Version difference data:
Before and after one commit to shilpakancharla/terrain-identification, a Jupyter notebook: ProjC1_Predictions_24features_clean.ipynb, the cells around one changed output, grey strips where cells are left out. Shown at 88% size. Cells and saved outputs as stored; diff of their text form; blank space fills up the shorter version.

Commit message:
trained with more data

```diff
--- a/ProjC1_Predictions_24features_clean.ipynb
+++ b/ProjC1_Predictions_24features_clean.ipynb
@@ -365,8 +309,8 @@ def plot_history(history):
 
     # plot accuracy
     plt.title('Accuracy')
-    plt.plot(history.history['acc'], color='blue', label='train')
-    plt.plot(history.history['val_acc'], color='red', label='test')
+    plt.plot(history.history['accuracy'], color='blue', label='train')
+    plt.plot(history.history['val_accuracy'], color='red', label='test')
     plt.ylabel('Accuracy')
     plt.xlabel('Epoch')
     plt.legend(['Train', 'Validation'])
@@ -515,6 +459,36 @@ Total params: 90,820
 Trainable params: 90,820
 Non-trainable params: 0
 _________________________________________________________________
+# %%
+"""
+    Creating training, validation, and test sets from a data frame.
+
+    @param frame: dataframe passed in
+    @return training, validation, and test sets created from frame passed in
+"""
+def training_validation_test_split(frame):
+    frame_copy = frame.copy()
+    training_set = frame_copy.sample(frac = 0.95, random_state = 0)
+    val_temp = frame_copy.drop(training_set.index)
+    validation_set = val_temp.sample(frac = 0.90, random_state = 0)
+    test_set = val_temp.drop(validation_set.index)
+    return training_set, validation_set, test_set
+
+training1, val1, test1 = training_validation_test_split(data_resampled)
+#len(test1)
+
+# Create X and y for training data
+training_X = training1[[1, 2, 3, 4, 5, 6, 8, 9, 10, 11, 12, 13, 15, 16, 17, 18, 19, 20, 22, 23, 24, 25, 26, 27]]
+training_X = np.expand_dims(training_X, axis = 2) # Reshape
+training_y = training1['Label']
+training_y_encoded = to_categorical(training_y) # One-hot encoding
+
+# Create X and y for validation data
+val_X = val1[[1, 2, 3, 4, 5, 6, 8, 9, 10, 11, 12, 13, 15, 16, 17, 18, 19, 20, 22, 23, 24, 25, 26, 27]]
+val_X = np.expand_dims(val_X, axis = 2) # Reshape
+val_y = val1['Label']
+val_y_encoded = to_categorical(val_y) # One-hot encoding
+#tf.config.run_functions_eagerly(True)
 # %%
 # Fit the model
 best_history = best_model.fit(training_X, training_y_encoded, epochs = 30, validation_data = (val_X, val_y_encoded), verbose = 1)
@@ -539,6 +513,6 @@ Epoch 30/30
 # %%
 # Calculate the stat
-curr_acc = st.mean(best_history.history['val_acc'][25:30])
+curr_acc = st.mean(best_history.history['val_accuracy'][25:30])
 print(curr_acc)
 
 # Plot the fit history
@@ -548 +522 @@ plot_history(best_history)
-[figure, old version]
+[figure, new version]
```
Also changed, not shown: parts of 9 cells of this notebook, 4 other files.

◆ INSTRUCTIONS FOR THE TASK
Nothing in the records should be left out; write all of them out again exactly.

◆ EXERCISE RESULT
Before and after one commit to shilpakancharla/terrain-identification, a Jupyter notebook: ProjC1_Predictions_24features_clean.ipynb, the cells around one changed output, grey strips where cells are left out. Shown at 88% size. Cells and saved outputs as stored; diff of their text form; blank space fills up the shorter version.

Commit message:
trained with more data

```diff
--- a/ProjC1_Predictions_24features_clean.ipynb
+++ b/ProjC1_Predictions_24features_clean.ipynb
@@ -365,8 +309,8 @@ def plot_history(history):
 
     # plot accuracy
     plt.title('Accuracy')
-    plt.plot(history.history['acc'], color='blue', label='train')
-    plt.plot(history.history['val_acc'], color='red', label='test')
+    plt.plot(history.history['accuracy'], color='blue', label='train')
+    plt.plot(history.history['val_accuracy'], color='red', label='test')
     plt.ylabel('Accuracy')
     plt.xlabel('Epoch')
     plt.legend(['Train', 'Validation'])
@@ -515,6 +459,36 @@ Total params: 90,820
 Trainable params: 90,820
 Non-trainable params: 0
 _________________________________________________________________
+# %%
+"""
+    Creating training, validation, and test sets from a data frame.
+
+    @param frame: dataframe passed in
+    @return training, validation, and test sets created from frame passed in
+"""
+def training_validation_test_split(frame):
+    frame_copy = frame.copy()
+    training_set = frame_copy.sample(frac = 0.95, random_state = 0)
+    val_temp = frame_copy.drop(training_set.index)
+    validation_set = val_temp.sample(frac = 0.90, random_state = 0)
+    test_set = val_temp.drop(validation_set.index)
+    return training_set, validation_set, test_set
+
+training1, val1, test1 = training_validation_test_split(data_resampled)
+#len(test1)
+
+# Create X and y for training data
+training_X = training1[[1, 2, 3, 4, 5, 6, 8, 9, 10, 11, 12, 13, 15, 16, 17, 18, 19, 20, 22, 23, 24, 25, 26, 27]]
+training_X = np.expand_dims(training_X, axis = 2) # Reshape
+training_y = training1['Label']
+training_y_encoded = to_categorical(training_y) # One-hot encoding
+
+# Create X and y for validation data
+val_X = val1[[1, 2, 3, 4, 5, 6, 8, 9, 10, 11, 12, 13, 15, 16, 17, 18, 19, 20, 22, 23, 24, 25, 26, 27]]
+val_X = np.expand_dims(val_X, axis = 2) # Reshape
+val_y = val1['Label']
+val_y_encoded = to_categorical(val_y) # One-hot encoding
+#tf.config.run_functions_eagerly(True)
 # %%
 # Fit the model
 best_history = best_model.fit(training_X, training_y_encoded, epochs = 30, validation_data = (val_X, val_y_encoded), verbose = 1)
@@ -539,6 +513,6 @@ Epoch 30/30
 # %%
 # Calculate the stat
-curr_acc = st.mean(best_history.history['val_acc'][25:30])
+curr_acc = st.mean(best_history.history['val_accuracy'][25:30])
 print(curr_acc)
 
 # Plot the fit history
@@ -548 +522 @@ plot_history(best_history)
-[figure, old version]
+[figure, new version]
```
Also changed, not shown: parts of 9 cells of this notebook, 4 other files.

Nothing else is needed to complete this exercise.